As a recent addition to the Clear Vision Research team, I’ve joined the group to study how different forms of stress and neuroinflammation impact processes involved with neurodegeneration. My research journey began in my Honours degree at The University of Queensland where I began to study the physiological impacts of psychological stress and I developed skills in setting up assays for stress hormones and oxidative stress. I stayed on at The University of Queensland to study the link between psychological stress and oxidative stress during my PhD. I was able to extend my understanding of these systems and identify how these interact over the short term following stress exposure while learning new skills in molecular biology.
After completing a Bachelor’s, Honours, and Doctoral degree at The University of Queensland, I decided it was time for a change of scenery. I accepted a position at the Medical Research Council Toxicology Unit which, at the time, was in Leicester in the United Kingdom. This was a fantastic opportunity to learn about the physiological and pathological aspects of nitric oxide, a signalling molecule found in the brain, and how this changed during the development of neurodegenerative prion disease. I was able to work with multiple animal models including drosophila and learn new skills in microscopy and biometal analysis that all together sparked my interest in neurodegenerative research.

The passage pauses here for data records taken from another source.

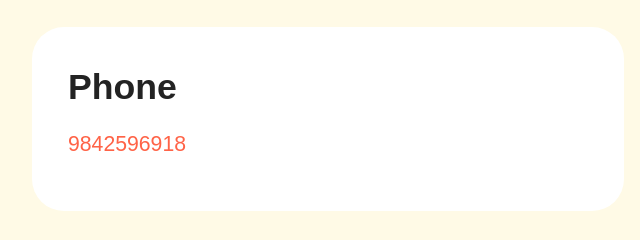
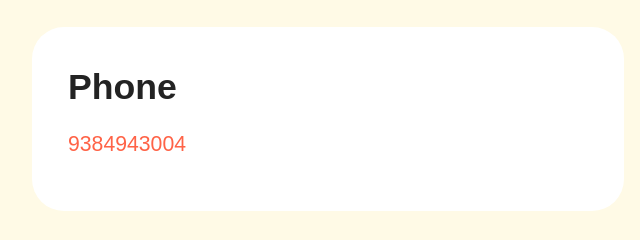
Before and after one commit to stmichaelchurchvazhai/home, a plain HTML site: page contact.html in a window 1280 px wide. Shown: the part 1460-1700 px from the top of the page, 0-640 px from the left. Drawn offline with Linux system fonts and the light colour scheme; some packages are replaced by stand-ins of ours; files whose address does not match are found by name; a web font is replaced by a local one.

Commit message:
changed ph no

```diff
--- a/contact.html
+++ b/contact.html
@@ -203,7 +203,7 @@
                             <h6 class="card-title mbr-fonts-style mb-3 display-5">
                                 <strong>Phone</strong>
                             </h6>
-                            <p class="mbr-text mbr-fonts-style display-7"><a href="tel:+919842596918" style="color: #ff6347;">9842596918</a></p>
+                            <p class="mbr-text mbr-fonts-style display-7"><a href="tel:+919384943004" style="color: #ff6347;">9384943004</a></p>
                         </div>
                     </div>
                 </div>
```
Also changed, not shown: index.html (+1 -1 lines).
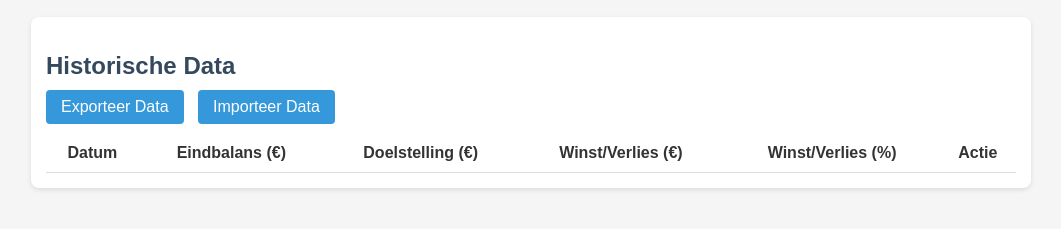
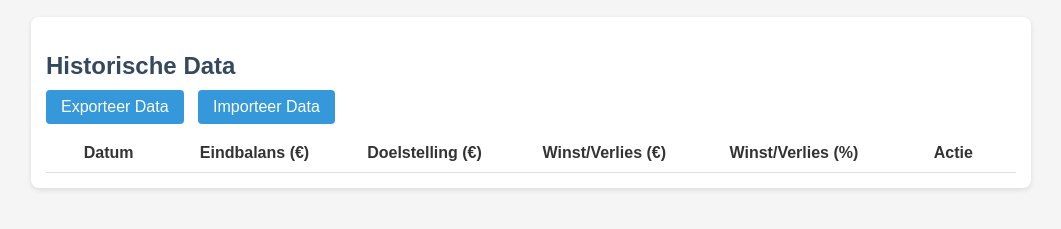
Before and after one commit to Ricardo90Kaka/thepercentperdaychallenge, a plain HTML site: page history.html in a window 1280 px wide. Shown: the part 121-350 px from the top of the page, without its empty margins (109-1170 px from the left). Drawn offline with nearby package versions, Linux system fonts and the light colour scheme.

Commit message:
Add files via upload

```diff
--- a/script.js
+++ b/script.js
@@ -141,7 +141,7 @@ function updateHistoryTable() {
 
         const row = document.createElement('tr');
         row.innerHTML = `
-            <td>${new Date(entry.date).toLocaleDateString()}</td>
+            <td>${new Date(entry.date).toLocaleDateString('nl-NL', { day: '2-digit', month: '2-digit', year: '2-digit' })}</td>
             <td>${formatNumber(entry.endBalance)}</td>
             <td>${formatNumber(targetBalance)}</td>
             <td>${formatNumber(profitLossAbsolute)}</td>
--- a/styles.css
+++ b/styles.css
@@ -251,3 +251,9 @@ td:nth-child(1) {
     overflow-x: auto;
     width: 100%;
 }
+
+#history-table th, #history-table td {
+    width: auto;
+    min-width: 80px; /* Minimale breedte, pas dit aan indien nodig */
+    white-space: nowrap; /* Voorkomt dat tekst naar een nieuwe regel breekt */
+}
```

When I returned to Australia, I joined La Trobe University in Melbourne to study neuroinflammatory processes in a range of neurodegenerative diseases. A large part of this involved extracellular vesicles (EVs) which are small packets of information released by cells to communicate with their surroundings. I used the EVs released from microglia, the resident immune cells of the CNS, to identify changes in nitric oxide signalling occurring during an inflammatory challenge. This gave us excellent insights into the proteins that are involved in neuroinflammatory modulation occurring via EVs.
Joining the Clear Vision Research group, I’ll be applying these skills to the study of neuroinflammatory communication during neurodegeneration where we’ll seek to answer some of the fundamental questions that have so far remained elusive.